When I was a little girl (maybe 6), my grandmother made some doll clothes for me. I loved them. Especially the sparkly dress, which, in my opinion, transformed my doll into a princess.

vintage doll clothes

My grandmother (Omi) always used scraps of fabric for my doll clothes. To her, sewing was a utilitarian necessity that her frugal lifestyle required. During World War II, my grandmother had to feed and dress six children. Times were tough so she had to be creative. She made lots of practical clothes from curtains or table cloths. My Omi taught me that if I could imagine it, I could create it. Oh how much I miss this amazing woman!

vintage doll clothes

I have such happy memories of all the doll clothes, with their small buttons and tiny snaps. The fact that they were made from fabric scraps made it even better to me. I can still picture my grandmother sitting at her old sewing machine making them scrap by scrap as an act of love and devotion for me to play with.  She took the time to stitch tiny stitches just to see the joy on a little girl’s face.

vintage doll clothes

I never learned to sew doll clothes. My hobby was knitting. As a teenager I knitted complex  patterns and made hundreds of sweaters.  Later, I became interested in woodworking.

vintage doll clothes

vintage doll clothes

Less than 20 years after these doll clothes were made, I had two beautiful little girls of my own.
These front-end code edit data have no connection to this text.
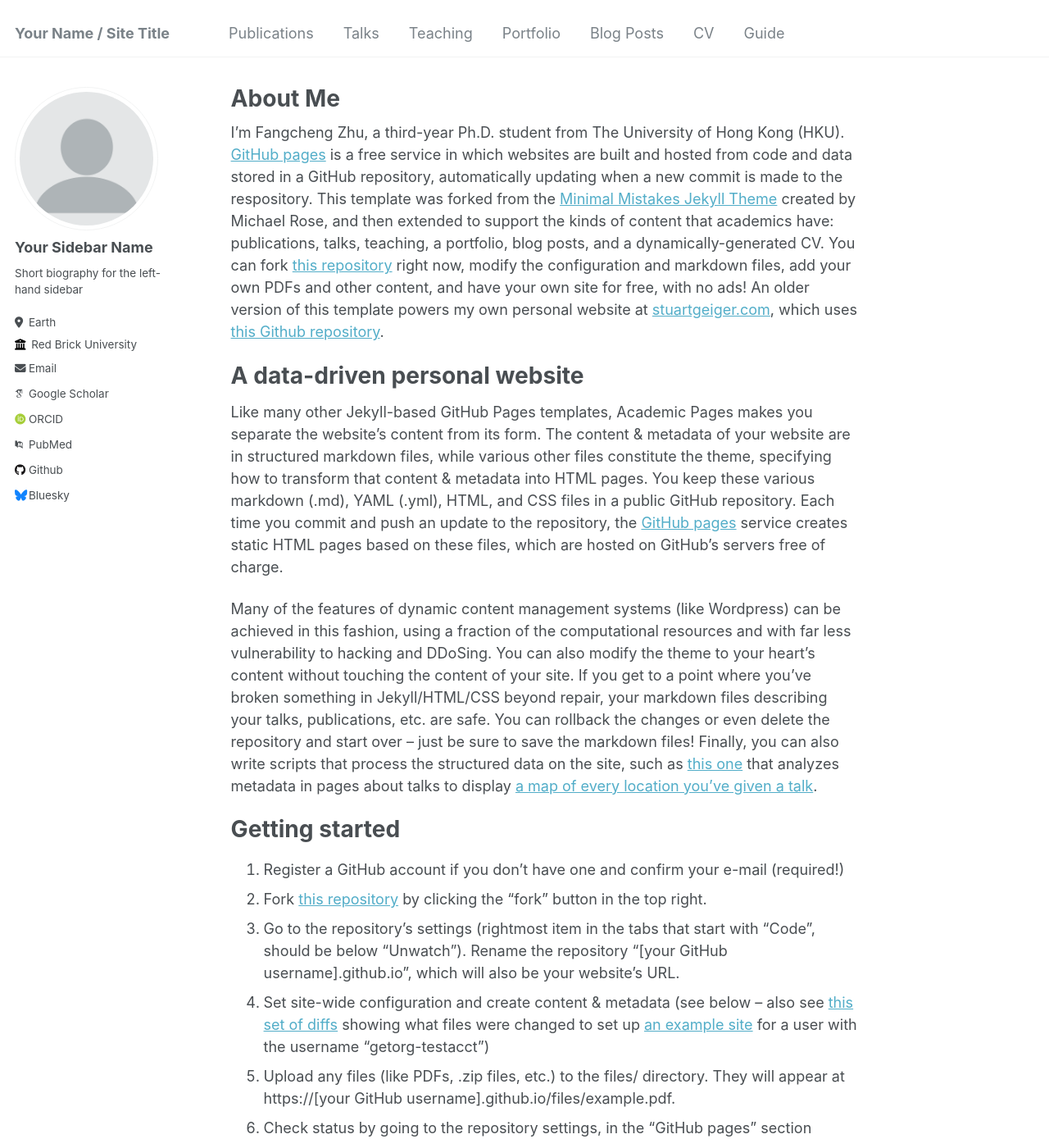
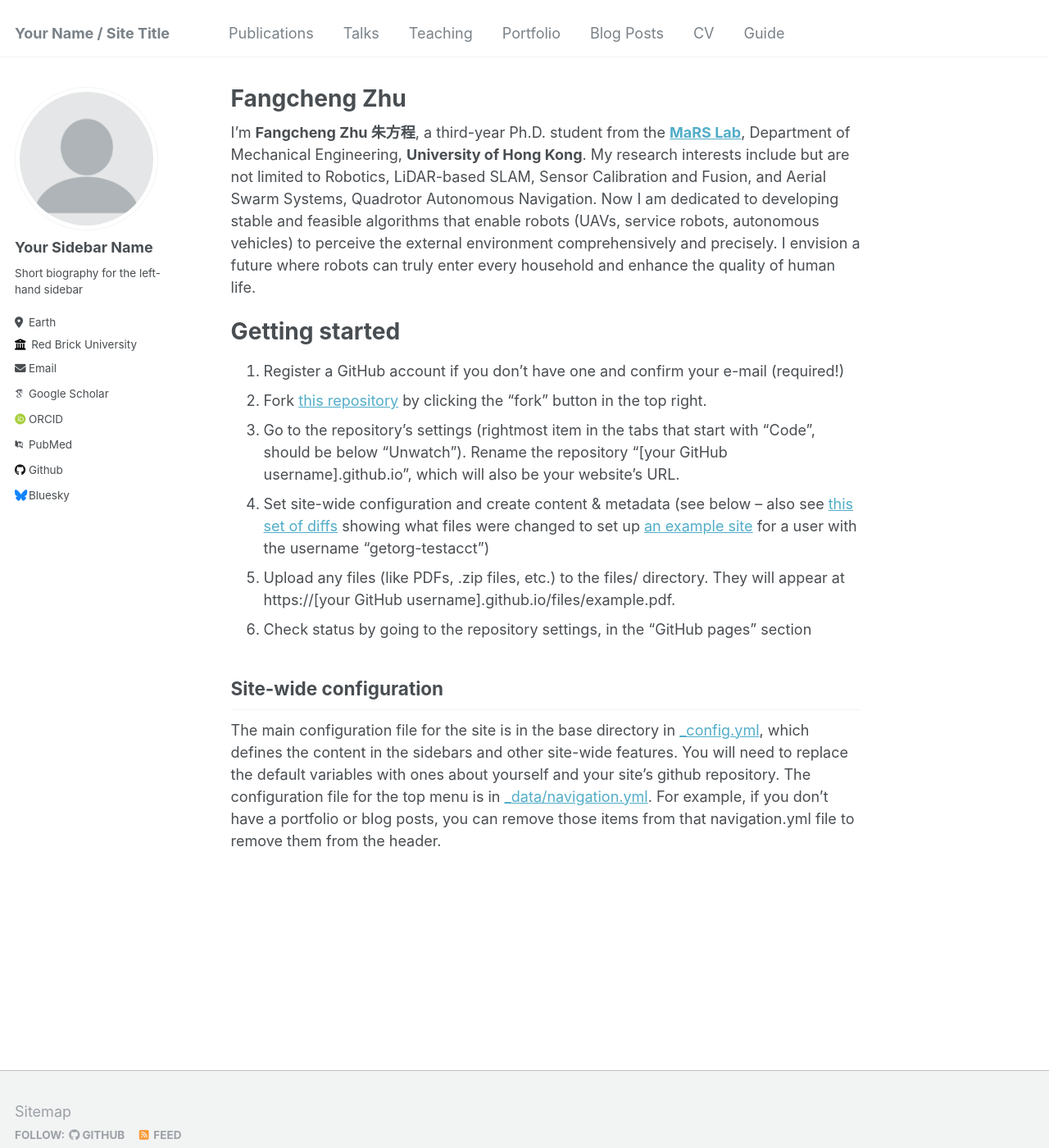
Before and after one commit to zfc-zfc/zhufangcheng.github.io, a Jekyll site: the page built from _pages/about.md, in a window 1280 px wide and 1400 px high. Shown: the whole window at 82% size. Built offline with Jekyll 4.4.1, drawn with Linux system fonts in a browser that asks for light colours; some web fonts are replaced; some of the changed text lies outside the part shown.

Commit message:
Update about.md

```diff
--- a/_pages/about.md
+++ b/_pages/about.md
@@ -1,20 +1,16 @@
 ---
 permalink: /
-title: "About Me"
+title: "Fangcheng Zhu"
 author_profile: true
 redirect_from:
   - /about/
   - /about.html
 ---
 
-I'm Fangcheng Zhu, a third-year Ph.D. student from The University of Hong Kong (HKU).
-[GitHub pages](https://pages.github.com) is a free service in which websites are built and hosted from code and data stored in a GitHub repository, automatically updating when a new commit is made to the respository. This template was forked from the [Minimal Mistakes Jekyll Theme](https://mmistakes.github.io/minimal-mistakes/) created by Michael Rose, and then extended to support the kinds of content that academics have: publications, talks, teaching, a portfolio, blog posts, and a dynamically-generated CV. You can fork [this repository](https://github.com/academicpages/academicpages.github.io) right now, modify the configuration and markdown files, add your own PDFs and other content, and have your own site for free, with no ads! An older version of this template powers my own personal website at [stuartgeiger.com](http://stuartgeiger.com), which uses [this Github repository](https://github.com/staeiou/staeiou.github.io).
 
-A data-driven personal website
-======
-Like many other Jekyll-based GitHub Pages templates, Academic Pages makes you separate the website's content from its form. The content & metadata of your website are in structured markdown files, while various other files constitute the theme, specifying how to transform that content & metadata into HTML pages. You keep these various markdown (.md), YAML (.yml), HTML, and CSS files in a public GitHub repository. Each time you commit and push an update to the repository, the [GitHub pages](https://pages.github.com/) service creates static HTML pages based on these files, which are hosted on GitHub's servers free of charge.
+I'm **Fangcheng Zhu 朱方程**, a third-year Ph.D. student from the [**MaRS Lab**](https://mars.hku.hk/), Department of Mechanical Engineering, **University of Hong Kong**.
+My research interests include but are not limited to Robotics, LiDAR-based SLAM, Sensor Calibration and Fusion, and Aerial Swarm Systems, Quadrotor Autonomous Navigation. Now I am dedicated to developing stable and feasible algorithms that enable robots (UAVs, service robots, autonomous vehicles) to perceive the external environment comprehensively and precisely. I envision a future where robots can truly enter every household and enhance the quality of human life.
 
-Many of the features of dynamic content management systems (like Wordpress) can be achieved in this fashion, using a fraction of the computational resources and with far less vulnerability to hacking and DDoSing. You can also modify the theme to your heart's content without touching the content of your site. If you get to a point where you've broken something in Jekyll/HTML/CSS beyond repair, your markdown files describing your talks, publications, etc. are safe. You can rollback the changes or even delete the repository and start over -- just be sure to save the markdown files! Finally, you can also write scripts that process the structured data on the site, such as [this one](https://github.com/academicpages/academicpages.github.io/blob/master/talkmap.ipynb) that analyzes metadata in pages about talks to display [a map of every location you've given a talk](https://academicpages.github.io/talkmap.html).
 
 Getting started
 ======
@@ -28,23 +24,3 @@ Getting started
 Site-wide configuration
 ------
 The main configuration file for the site is in the base directory in [_config.yml](https://github.com/academicpages/academicpages.github.io/blob/master/_config.yml), which defines the content in the sidebars and other site-wide features. You will need to replace the default variables with ones about yourself and your site's github repository. The configuration file for the top menu is in [_data/navigation.yml](https://github.com/academicpages/academicpages.github.io/blob/master/_data/navigation.yml). For example, if you don't have a portfolio or blog posts, you can remove those items from that navigation.yml file to remove them from the header.
-
-Create content & metadata
-------
-For site content, there is one markdown file for each type of content, which are stored in directories like _publications, _talks, _posts, _teaching, or _pages. For example, each talk is a markdown file in the [_talks directory](https://github.com/academicpages/academicpages.github.io/tree/master/_talks). At the top of each markdown file is structured data in YAML about the talk, which the theme will parse to do lots of cool stuff. The same structured data about a talk is used to generate the list of talks on the [Talks page](https://academicpages.github.io/talks), each [individual page](https://academicpages.github.io/talks/2012-03-01-talk-1) for specific talks, the talks section for the [CV page](https://academicpages.github.io/cv), and the [map of places you've given a talk](https://academicpages.github.io/talkmap.html) (if you run this [python file](https://github.com/academicpages/academicpages.github.io/blob/master/talkmap.py) or [Jupyter notebook](https://github.com/academicpages/academicpages.github.io/blob/master/talkmap.ipynb), which creates the HTML for the map based on the contents of the _talks directory).
-
-**Markdown generator**
-
-I have also created [a set of Jupyter notebooks](https://github.com/academicpages/academicpages.github.io/tree/master/markdown_generator
-) that converts a CSV containing structured data about talks or presentations into individual markdown files that will be properly formatted for the Academic Pages template. The sample CSVs in that directory are the ones I used to create my own personal website at stuartgeiger.com. My usual workflow is that I keep a spreadsheet of my publications and talks, then run the code in these notebooks to generate the markdown files, then commit and push them to the GitHub repository.
-
-How to edit your site's GitHub repository
-------
-Many people use a git client to create files on their local computer and then push them to GitHub's servers. If you are not familiar with git, you can directly edit these configuration and markdown files directly in the github.com interface. Navigate to a file (like [this one](https://github.com/academicpages/academicpages.github.io/blob/master/_talks/2012-03-01-talk-1.md) and click the pencil icon in the top right of the content preview (to the right of the "Raw | Blame | History" buttons). You can delete a file by clicking the trashcan icon to the right of the pencil icon. You can also create new files or upload files by navigating to a directory and clicking the "Create new file" or "Upload files" buttons.
-
-Example: editing a markdown file for a talk
-![Editing a markdown file for a talk](/images/editing-talk.png)
-
-For more info
-------
-More info about configuring Academic Pages can be found in [the guide](https://academicpages.github.io/markdown/). The [guides for the Minimal Mistakes theme](https://mmistakes.github.io/minimal-mistakes/docs/configuration/) (which this theme was forked from) might also be helpful.
```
They loved their dolls just as much as I loved mine. It was so fun seeing the girls re-discover these tiny doll clothes. I still remember sitting on the floor with them, jammed up against dresser drawers, trying on tiny pants and dresses. It was a gentle pleasure and an opportunity to dream.

vintage doll clothes

The girls are all grown up now. The doll clothes stay in a “special” box in my house. Perhaps someday another little girl or boy will know that these things are meant to be played with and loved.

 

Minimal Canvas, Photo & Art Arrangement

**I was provided a free canvas to facilitate this post. Opinions are 100% mine.**

I love clean, minimal spaces, but not completely bare walls. A simple, small wall gallery is  perfect for my home. It adds enough interest without feeling cluttered.

simple canvas wall gallery

small wall gallery

I went ahead and hung a mix of canvas, DIY art and photo frames. A home design “expert” will probably say that this is “the wrong way” to hang a wall gallery. Is there really a wrong way to display a wall gallery in ones own private home? I don’t think so. I could place art and photos on the ceiling if I wanted. My home is not an art gallery or museum  and I don’t wish to see a law about hanging art.

My goal is to display art and photos where they seem to fit best in the space.

canvas wall gallery

This canvas, for example, shows happy memories. It’s a selfie we took during our last Christmas in Chicago. Everything I love is in this photo. It puts  a smile on my face every single time.

When Canvas On The Cheap reached out and asked if I wanted to review their product I was really excited to get my first photo on canvas.  Anything on canvas always seemed expensive. So I was really surprised when I learned that Canvas On The Cheap products start as low as $7.75. It’s so easy to create your own canvas. Just upload an image and choose a size. That’s it. Mine is 16 x 20 and it only costs $17.60.

canvas wall gallery

The canvas was my large piece so I added three smaller frames. When my daughter Christy was in high school, she drew this. I love it. It’s a simple pencil sketch that makes me want to dig out my pencil case and draw.

simple canvas wall gallery

canvas wall gallery

The small framed art is from Goodwill and adds just the right amount of color. The beach photo (also from Goodwill) reminds me of all the times the kids and I visited the beach when we still lived in Los Angeles.

wall gallery

My small wall gallery is setting the mood, making a statement, and showing happy memories. Personal taste I suppose.